#### YOUR GOAL:
Give every entry again, unchanged, and leave its images out.

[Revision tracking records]

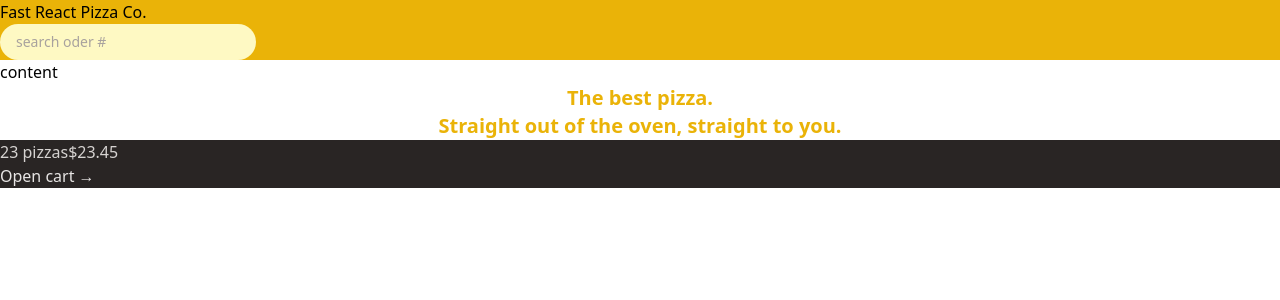
Repository: ayakhaled0001/pizza-delivery
Page: /
These files come from the project's save history. The page is drawn as it stood at one moment and after the next save; the edit follows.
The browser window is 1280 px wide. The pictures show the whole page.
The project was rebuilt for these pictures with package versions that can differ from the ones it lists, and the page was loaded fresh each time. Also part of the build but not shown: vite.config.js, src/services/apiRestaurant.jsx, src/utilities/helpers.jsx, src/features/menu/MenuItem.jsx, src/features/menu/Menu.jsx, src/features/cart/Cart.jsx, src/features/order/Order.jsx, src/ui/Loader.jsx and 1 more. Imported but missing from the stored project, and not drawn on this page: src/features/order/CreateOrder.

Above is the page before, as saved 2025-05-01 02:11:05.

### src/App.jsx
import { createBrowserRouter, RouterProvider } from "react-router-dom";
import Home from "./ui/Home";
import Menu, { loader as menuLoader } from "./features/menu/Menu";
import Cart from "./features/cart/Cart";
import CreateOrder, {
  action as CreateOrderAction,
} from "./features/order/CreateOrder";
import Order, { loader as orderLoader } from "./features/order/Order";
import AppLayout from "./ui/AppLayout";
import Error from "./ui/Error";
const router = createBrowserRouter([
  {
    element: <AppLayout />,
    children: [
      { path: "/", element: <Home /> },
      {
        path: "/menu",
        element: <Menu />,
        loader: menuLoader,
        errorElement: <Error />,
      },
      { path: "/cart", element: <Cart /> },
      {
        path: "/order/new",
        element: <CreateOrder />,
        action: CreateOrderAction,
      },
      {
        path: "/order/:orderId",
        element: <Order />,
        loader: orderLoader,
        errorElement: <Error />,
      },
    ],
  },
]);
function App() {
  return <RouterProvider router={router} />;
}

export default App;

### src/ui/Home.jsx
function Home() {
  return (
    <div>
      <h1 className="text-xl text-yellow-500 font-semibold text-center">
        The best pizza.
        <br />
        Straight out of the oven, straight to you.
      </h1>
    </div>
  );
}

export default Home;

### src/ui/AppLayout.jsx
import Header from "./Header";
import CartOverview from "../features/cart/CartOverview";
import { Outlet, useNavigation } from "react-router-dom";
import Loader from "./Loader";

function AppLayout() {
  const navigation = useNavigation();
  const isLoading = navigation.state === "loading";
  console.log(navigation.state);
  return (
    <div className="layout">
      {isLoading && <Loader />}
      <Header />
      <main>
        <p>content</p>
        <Outlet />
      </main>
      <CartOverview />
    </div>
  );
}

export default AppLayout;

### src/ui/Header.jsx
import { Link } from "react-router-dom";
import SearchOrder from "../features/order/SearchOrder.jsx";

function Header() {
  return (
    <header className="bg-yellow-500">
      <Link to="/">Fast React Pizza Co.</Link>
      <SearchOrder />
    </header>
  );
}

export default Header;

### src/features/order/SearchOrder.jsx
import { useState } from "react";
import { useNavigate } from "react-router-dom";

function SearchOrder() {
  const [query, setQuery] = useState("");
  const navigate = useNavigate();
  function handleSubmit(e) {
    e.preventDefault();
    if (!query) return;
    navigate(`/order/${query}`);
    setQuery("");
  }
  return (
    <form onSubmit={handleSubmit}>
      <input
        placeholder="search oder #"
        value={query}
        onChange={(e) => setQuery(e.target.value)}
        className="duration-300 sm:w-64 focus:outline-none focus:ring
         focus:ring-yellow-500 focus:ring-opacity-50  sm:focus:w-72 transition-all w-28
         bg-yellow-100 rounded-full px-4 py-2 text-sm placeholder:text-stone-400"
      />
    </form>
  );
}

export default SearchOrder;

Loaded but not shown: index.html (common file); src/main.jsx (common file); src/index.css (common file); src/features/cart/CartOverview.jsx (common file); tailwind.config.js (common file)

After the next save:
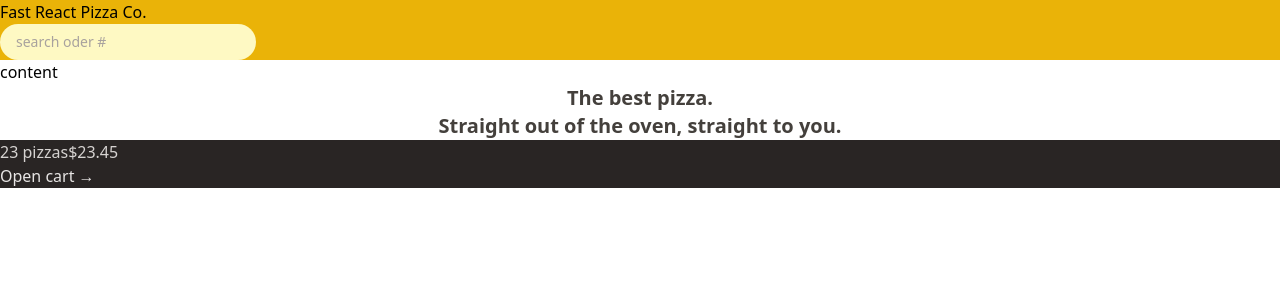
Saved 30 s later.
--- a/src/ui/Home.jsx
+++ b/src/ui/Home.jsx
@@ -1,7 +1,7 @@
 function Home() {
   return (
     <div>
-      <h1 className="text-xl text-yellow-500 font-semibold text-center">
+      <h1 className="text-xl text-stone-700 font-semibold text-center">
         The best pizza.
         <br />
         Straight out of the oven, straight to you.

#### THE COMPLETED TASK:
Repository: ayakhaled0001/pizza-delivery
Page: /
These files come from the project's save history. The page is drawn as it stood at one moment and after the next save; the edit follows.
The browser window is 1280 px wide. The pictures show the whole page.
The project was rebuilt for these pictures with package versions that can differ from the ones it lists, and the page was loaded fresh each time. Also part of the build but not shown: vite.config.js, src/services/apiRestaurant.jsx, src/utilities/helpers.jsx, src/features/menu/MenuItem.jsx, src/features/menu/Menu.jsx, src/features/cart/Cart.jsx, src/features/order/Order.jsx, src/ui/Loader.jsx and 1 more. Imported but missing from the stored project, and not drawn on this page: src/features/order/CreateOrder.

Above is the page before, as saved 2025-05-01 02:11:05.

### src/App.jsx
import { createBrowserRouter, RouterProvider } from "react-router-dom";
import Home from "./ui/Home";
import Menu, { loader as menuLoader } from "./features/menu/Menu";
import Cart from "./features/cart/Cart";
import CreateOrder, {
  action as CreateOrderAction,
} from "./features/order/CreateOrder";
import Order, { loader as orderLoader } from "./features/order/Order";
import AppLayout from "./ui/AppLayout";
import Error from "./ui/Error";
const router = createBrowserRouter([
  {
    element: <AppLayout />,
    children: [
      { path: "/", element: <Home /> },
      {
        path: "/menu",
        element: <Menu />,
        loader: menuLoader,
        errorElement: <Error />,
      },
      { path: "/cart", element: <Cart /> },
      {
        path: "/order/new",
        element: <CreateOrder />,
        action: CreateOrderAction,
      },
      {
        path: "/order/:orderId",
        element: <Order />,
        loader: orderLoader,
        errorElement: <Error />,
      },
    ],
  },
]);
function App() {
  return <RouterProvider router={router} />;
}

export default App;

### src/ui/Home.jsx
function Home() {
  return (
    <div>
      <h1 className="text-xl text-yellow-500 font-semibold text-center">
        The best pizza.
        <br />
        Straight out of the oven, straight to you.
      </h1>
    </div>
  );
}

export default Home;

### src/ui/AppLayout.jsx
import Header from "./Header";
import CartOverview from "../features/cart/CartOverview";
import { Outlet, useNavigation } from "react-router-dom";
import Loader from "./Loader";

function AppLayout() {
  const navigation = useNavigation();
  const isLoading = navigation.state === "loading";
  console.log(navigation.state);
  return (
    <div className="layout">
      {isLoading && <Loader />}
      <Header />
      <main>
        <p>content</p>
        <Outlet />
      </main>
      <CartOverview />
    </div>
  );
}

export default AppLayout;

### src/ui/Header.jsx
import { Link } from "react-router-dom";
import SearchOrder from "../features/order/SearchOrder.jsx";

function Header() {
  return (
    <header className="bg-yellow-500">
      <Link to="/">Fast React Pizza Co.</Link>
      <SearchOrder />
    </header>
  );
}

export default Header;

### src/features/order/SearchOrder.jsx
import { useState } from "react";
import { useNavigate } from "react-router-dom";

function SearchOrder() {
  const [query, setQuery] = useState("");
  const navigate = useNavigate();
  function handleSubmit(e) {
    e.preventDefault();
    if (!query) return;
    navigate(`/order/${query}`);
    setQuery("");
  }
  return (
    <form onSubmit={handleSubmit}>
      <input
        placeholder="search oder #"
        value={query}
        onChange={(e) => setQuery(e.target.value)}
        className="duration-300 sm:w-64 focus:outline-none focus:ring
         focus:ring-yellow-500 focus:ring-opacity-50  sm:focus:w-72 transition-all w-28
         bg-yellow-100 rounded-full px-4 py-2 text-sm placeholder:text-stone-400"
      />
    </form>
  );
}

export default SearchOrder;

Loaded but not shown: index.html (common file); src/main.jsx (common file); src/index.css (common file); src/features/cart/CartOverview.jsx (common file); tailwind.config.js (common file)

After the next save:
Saved 30 s later.
--- a/src/ui/Home.jsx
+++ b/src/ui/Home.jsx
@@ -1,7 +1,7 @@
 function Home() {
   return (
     <div>
-      <h1 className="text-xl text-yellow-500 font-semibold text-center">
+      <h1 className="text-xl text-stone-700 font-semibold text-center">
         The best pizza.
         <br />
         Straight out of the oven, straight to you.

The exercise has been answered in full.